Executives from the massive mining conglomerate Lonmin have decided not to fire 3,000 striking mine workers at their South African platinum mine, despite the strikers flouting today's deadline to return to work. This decision comes after last Thursday's bloody confrontation where police shot dead 34 miners, the most deadly labour conflict in South Africa since the fall of apartheid.
The strike began when thousands of workers left their posts, demanding an increase in their pay to 12,500 rand per month (roughly $1,500).
After a tense week of ultimatums and negotiations, Lonmin agreed to drop its threats for the moment, citing concerns that firing the mine workers could lead to more violence. The government has declared a national week of mourning, with the hope that both sides will remain pacified and resolve their issues.

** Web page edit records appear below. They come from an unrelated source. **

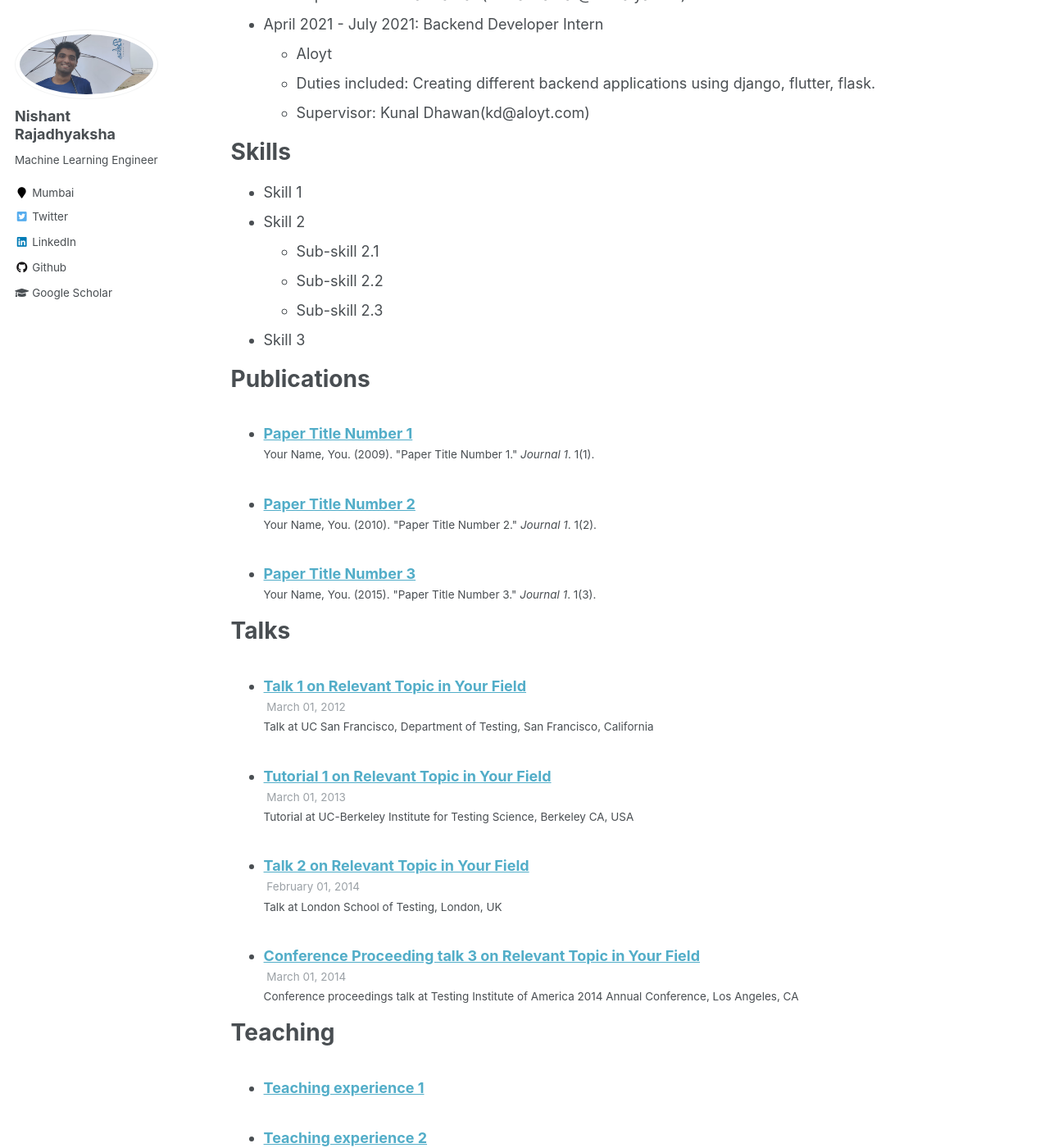
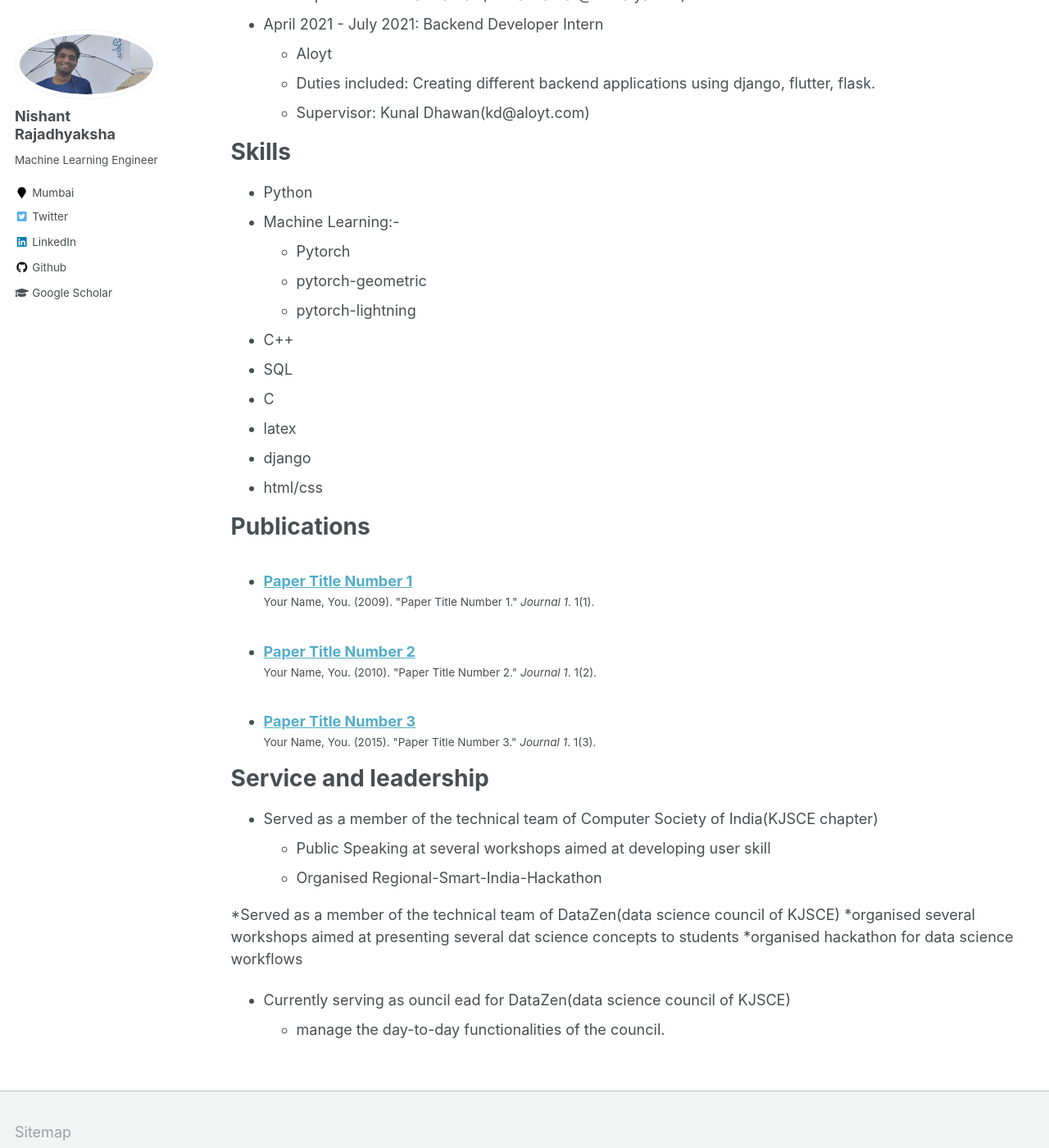
Before and after one commit to nishant42491/nishant42491.github.io, a Jekyll site: the page built from _pages/cv.md, in a window 1280 px wide and 1400 px high, scrolled down 761 px. Shown: the whole window at 82% size. Built offline with Jekyll 4.4.1, drawn with Linux system fonts in a browser that asks for light colours; some of the changed text lies outside the part shown.

Commit message:
Update cv.md

```diff
--- a/_pages/cv.md
+++ b/_pages/cv.md
@@ -38,12 +38,17 @@ Work experience
 
 Skills
 ======
-* Skill 1
-* Skill 2
-  * Sub-skill 2.1
-  * Sub-skill 2.2
-  * Sub-skill 2.3
-* Skill 3
+* Python
+* Machine Learning:-
+  * Pytorch
+  * pytorch-geometric
+  * pytorch-lightning
+* C++
+* SQL
+* C
+* latex
+* django
+* html/css
 
 Publications
 ======
@@ -51,18 +56,16 @@ Publications
     {% include archive-single-cv.html %}
   {% endfor %}</ul>
 
-Talks
-======
-  <ul>{% for post in site.talks %}
-    {% include archive-single-talk-cv.html %}
-  {% endfor %}</ul>
-
-Teaching
-======
-  <ul>{% for post in site.teaching %}
-    {% include archive-single-cv.html %}
-  {% endfor %}</ul>
 
 Service and leadership
 ======
-* Currently signed in to 43 different slack teams
+* Served as a member of the technical team of Computer Society of India(KJSCE chapter)
+  * Public Speaking at several workshops aimed at developing user skill
+  * Organised Regional-Smart-India-Hackathon
+
+*Served as a member of the technical team of DataZen(data science council of KJSCE)
+  *organised several workshops aimed at presenting several dat science concepts to students
+  *organised hackathon for data science workflows
+
+* Currently serving as ouncil ead for DataZen(data science council of KJSCE)
+  * manage the day-to-day functionalities of the council.
```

Despite sustained pressure and violence against them, the striking miners insist they remain committed to the strike, saying they have sacrificed too much to return to work unless Lonmin agrees to their demands.
Learn more: Al Jazeera has an excellent overview of the current situation for those wondering why this particular strike has been so protracted and bloody.
Sources: BBC, CNN, Reuters, Al Jazeera